(Web page edit records)
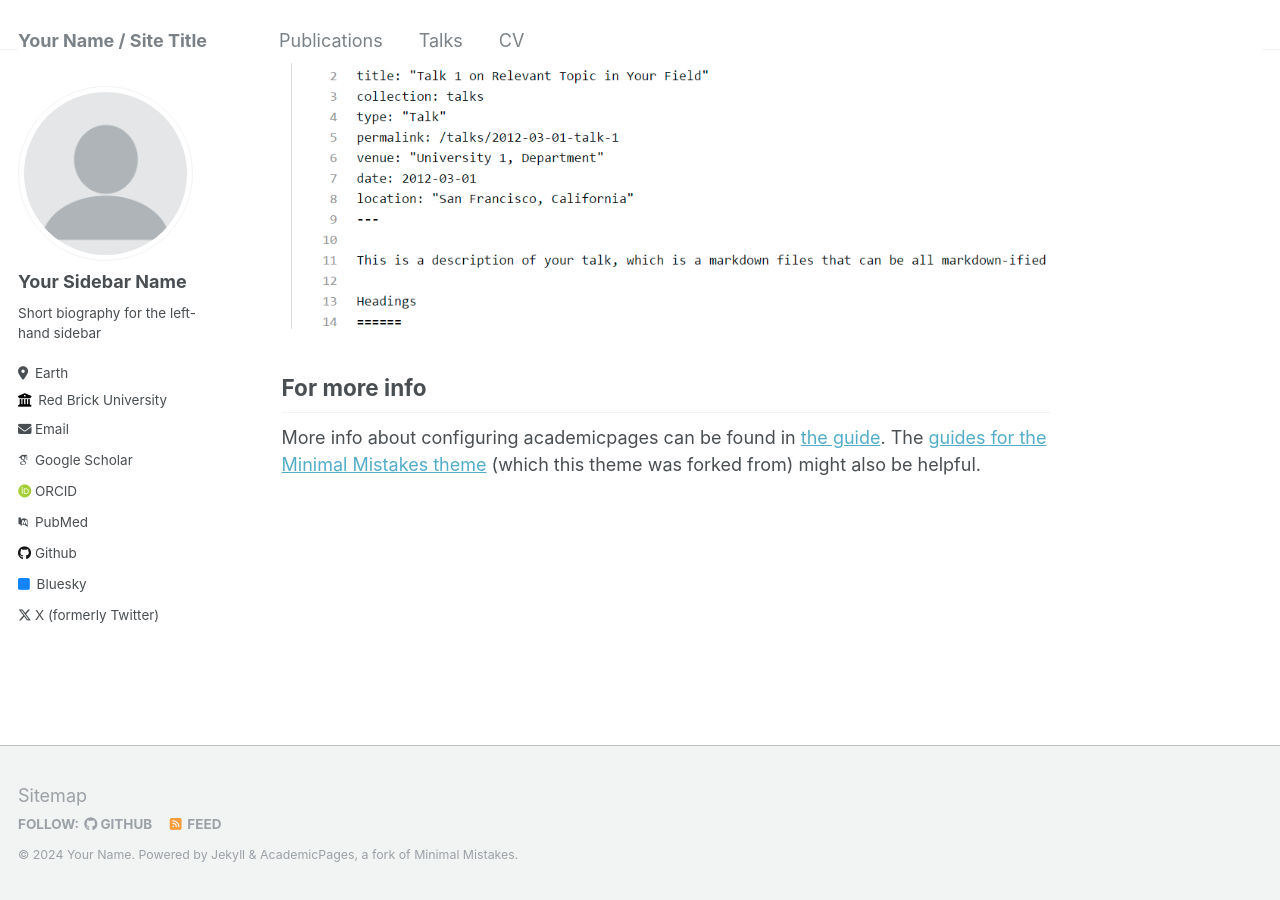
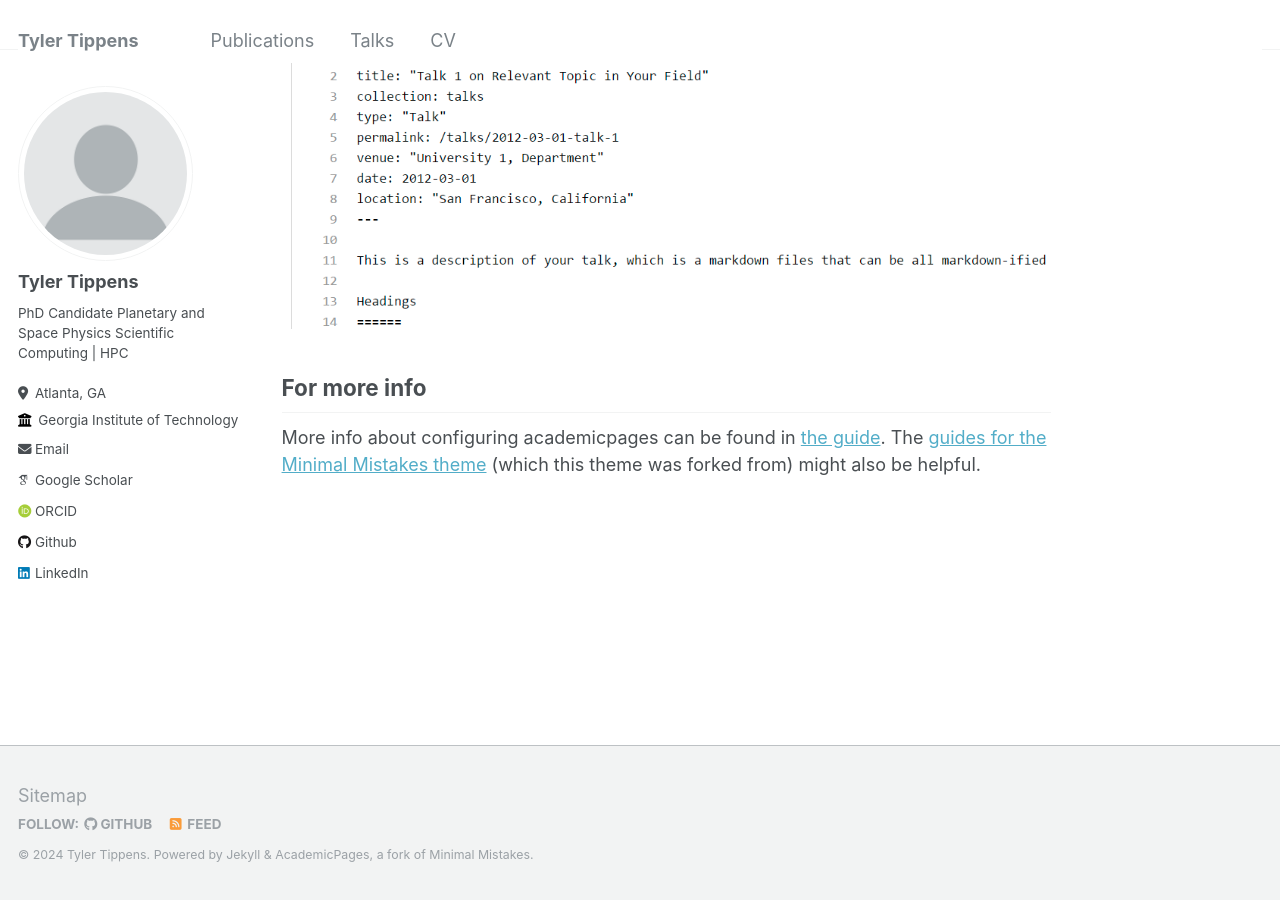
Before and after one commit to tylertippens/tylertippens.github.io, a Jekyll site: the page built from _pages/about.md, in a window 1280 px wide and 900 px high, scrolled down 2640 px. Built offline with Jekyll 4.4.1, drawn with Linux system fonts in a browser that asks for light colours; some web fonts are replaced.

Commit message:
Added basic info to _config.yml

```diff
--- a/_config.yml
+++ b/_config.yml
@@ -8,13 +8,13 @@
 
 # Basic Site Settings
 locale                   : "en-US"
-title                    : "Your Name / Site Title"
+title                    : "Tyler Tippens"
 title_separator          : "-"
-name                     : &name "Your Name"
-description              : &description "personal description"
-url                      : https://academicpages.github.io # the base hostname & protocol for your site e.g. "https://mmistakes.github.io"
+name                     : &name "Tyler Tippens"
+description              : &description "Personal website of Tyler Tippens"
+url                      : https://tylertippens.github.io # the base hostname & protocol for your site e.g. "https://mmistakes.github.io"
 baseurl                  : "" # the subpath of your site, e.g. "/blog"
-repository               : "academicpages/academicpages.github.io"
+repository               : "tylertippens/tylertippens.github.io"
 
 # Site Author - The following control what appear as part of the author content on the side bar.
 #               If a field is blank the icon and link will not appear, otherwise it will be shown.
@@ -22,32 +22,32 @@ repository               : "academicpages/academicpages.github.io"
 author:
   # Biographic information
   avatar           : "profile.png"
-  name             : "Your Sidebar Name"
+  name             : "Tyler Tippens"
   pronouns         : # example: "she/her"
-  bio              : "Short biography for the left-hand sidebar"
-  location         : "Earth"
-  employer         : "Red Brick University"
+  bio              : "PhD Candidate\ Planetary and Space Physics\ Scientific Computing | HPC"
+  location         : "Atlanta, GA"
+  employer         : "Georgia Institute of Technology"
   uri              : # URL
-  email            : "none@example.org"
+  email            : "tyler.tippens@eas.gatech.edu"
 
   # Academic websites
   arxiv            : # URL - Update with the correct link to your profile
-  googlescholar    : "https://scholar.google.com/citations?user=PS_CX0AAAAAJ"
+  googlescholar    : "https://scholar.google.com/citations?user=4ZNAfhwAAAAJ"
   impactstory      : # URL
-  orcid            : "http://orcid.org/yourorcidurl"
-  pubmed           : "https://www.ncbi.nlm.nih.gov/pubmed/?term=john+snow"
+  orcid            : "http://orcid.org/0000-0001-7797-5453"
+  pubmed           : # URL
   researchgate     : # URL
 
   # Repositories and software development
   bitbucket        : # Username - Update with your username on the site
   codepen          : # Username
   dribbble         : # Username
-  github           : "academicpages"
+  github           : "Tyft5"
   kaggle           : # Username
   stackoverflow    : # User number or user number and name (i.e., use "1" or "1/jeff-atwood")
 
   # Social media
-  bluesky          : "bsky.app" # Replace this with you Bluesky username
+  bluesky          : # Replace this with you Bluesky username
   facebook         : # Username
   flickr           : # Username
   foursquare       : # Username
@@ -56,7 +56,7 @@ author:
   keybase          : # Username
   instagram        : # Username
   lastfm           : # Username
-  linkedin         : # Username
+  linkedin         : "tylertippens" # Username
   mastodon         : # URL
   medium           : # URL
   pinterest        : # Username
@@ -64,7 +64,7 @@ author:
   steam            : # Username
   telegram         : # URL
   tumblr           : # Username
-  twitter          : "UniofOxford"  # Replace this with your X / Twitter handle
+  twitter          : # Replace this with your X / Twitter handle
   vine             : # Username
   weibo            : # Username
   wikipedia        : # Username
@@ -280,7 +280,7 @@ sass:
 permalink: /:categories/:title/
 # paginate: 5 # amount of posts to show
 # paginate_path: /page:num/
-timezone: America/Los_Angeles # http://en.wikipedia.org/wiki/List_of_tz_database_time_zones
+timezone: America/New_York # http://en.wikipedia.org/wiki/List_of_tz_database_time_zones
 
 
 # Plugins
```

### Task to carry out
Please determine the number of lines in the records above that include the string "author", and answer with that number only.

### Result of the task
4